What is the Common Good?

In his recent encyclical Fratelli Tutti, Pope Francis stresses the importance of striving to bring about the "common good." What is the meaning of the "common good," and how can we help further it in the world around us?


Photo by Micheile Henderson on Unsplash

"Let us look to the example of the Good Samaritan. Jesus’ parable summons us to rediscover our vocation as citizens of our respective nations and of the entire world, builders of a new social bond. This summons is ever new, yet it is grounded in a fundamental law of our being: we are called to direct society to the pursuit of the common good and, with this purpose in mind, to persevere in consolidating its political and social order, its fabric of relations, its human goals." (Fratelli Tutti, no. 66)

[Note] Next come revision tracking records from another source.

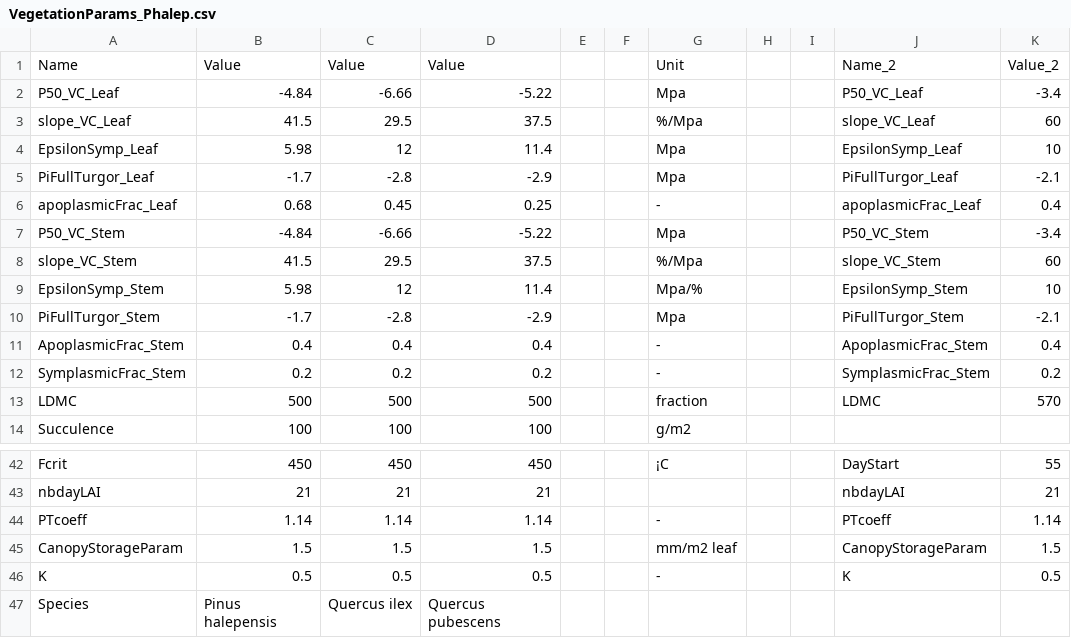
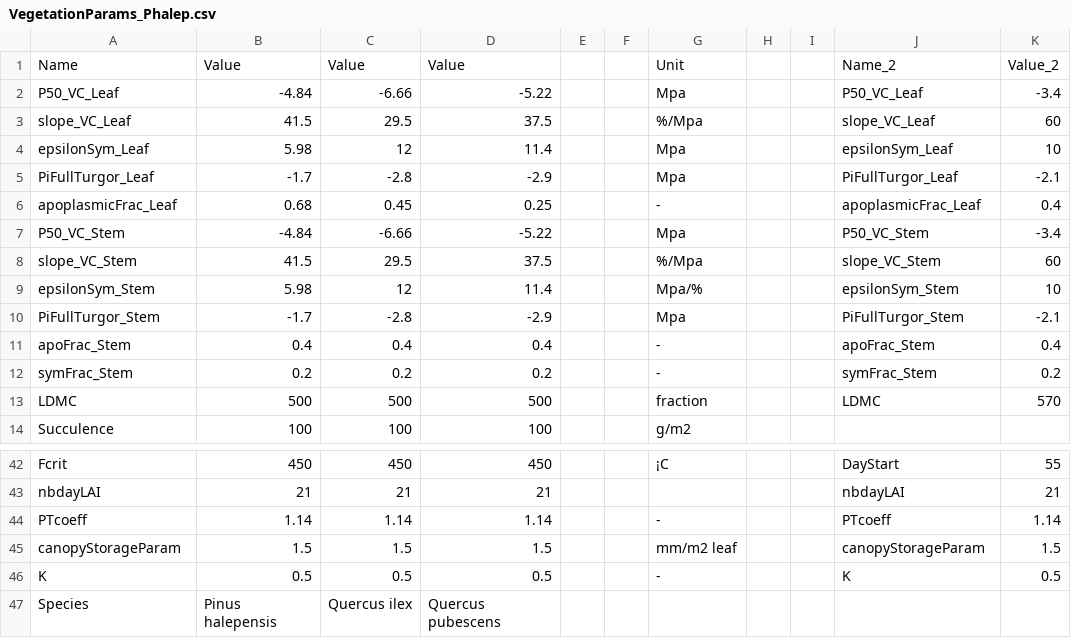
Before and after one commit to julien-ruffault/SurEau-Ecos, a CSV file: projects/PapierMyriam/Vegetation/VegetationParams_Phalep.csv, drawn as a sheet; only a part is shown, gaps mark what is left out.

```diff
--- a/projects/PapierMyriam/Vegetation/VegetationParams_Phalep.csv
+++ b/projects/PapierMyriam/Vegetation/VegetationParams_Phalep.csv
@@ -3,3 +3,3 @@ P50_VC_Leaf;  -4.84; -6.66; -5.22;;;Mpa;;;P50_VC_Leaf;-3.4
 slope_VC_Leaf;41.5;29.5;37.5;;;%/Mpa;;;slope_VC_Leaf;60
-EpsilonSymp_Leaf;5.98;12;11.4;;;Mpa;;;EpsilonSymp_Leaf;10
+epsilonSym_Leaf;5.98;12;11.4;;;Mpa;;;epsilonSym_Leaf;10
 PiFullTurgor_Leaf; -1.7; -2.8; -2.9;;;Mpa;;;PiFullTurgor_Leaf;-2.1
@@ -8,6 +8,6 @@ P50_VC_Stem;  -4.84; -6.66; -5.22;;;Mpa;;;P50_VC_Stem;-3.4
 slope_VC_Stem;41.5;29.5;37.5;;;%/Mpa;;;slope_VC_Stem;60
-EpsilonSymp_Stem;5.98;12;11.4;;;Mpa/%;;;EpsilonSymp_Stem;10
+epsilonSym_Stem;5.98;12;11.4;;;Mpa/%;;;epsilonSym_Stem;10
 PiFullTurgor_Stem; -1.7; -2.8; -2.9;;;Mpa;;;PiFullTurgor_Stem;-2.1
-ApoplasmicFrac_Stem;0.4;0.4;0.4;;;-;;;ApoplasmicFrac_Stem;0.4
-SymplasmicFrac_Stem;0.2;0.2;0.2;;;-;;;SymplasmicFrac_Stem;0.2
+apoFrac_Stem;0.4;0.4;0.4;;;-;;;apoFrac_Stem;0.4
+symFrac_Stem;0.2;0.2;0.2;;;-;;;symFrac_Stem;0.2
 LDMC;500;500;500;;;fraction;;;LDMC;570
@@ -44,3 +44,3 @@ nbdayLAI;21;21;21;;;;;;nbdayLAI;21
 PTcoeff;1.14;1.14;1.14;;;-;;;PTcoeff;1.14
-CanopyStorageParam;1.5;1.5;1.5;;;mm/m2 leaf;;;CanopyStorageParam;1.5
+canopyStorageParam;1.5;1.5;1.5;;;mm/m2 leaf;;;canopyStorageParam;1.5
 K;0.5;0.5;0.5;;;-;;;K;0.5
```
Also changed, not shown: for_development/Parameters_test_quercus_evergreen.csv, projects/PapierMyriam/Climat/Puechabon/vegetation_Puechabon.csv, 19 other files.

1. What is the common good?

2. Who participates in the common good?

3. What role does the political community play?

4. What is the universal destination of goods?

1. What is the common good?

The common good is "the sum total of social conditions which allow people, either as groups or as individuals, to reach their fulfillment more fully and more easily" (Gaudium et Spes, n. 26).

"The principle of the common good, to which every aspect of social life must be related if it is to attain its fullest meaning, stems from the dignity, unity and equality of all people. According to its primary and broadly accepted sense, the common good indicates 'the sum total of social conditions which allow people, either as groups or as individuals, to reach their fulfilment more fully and more easily.'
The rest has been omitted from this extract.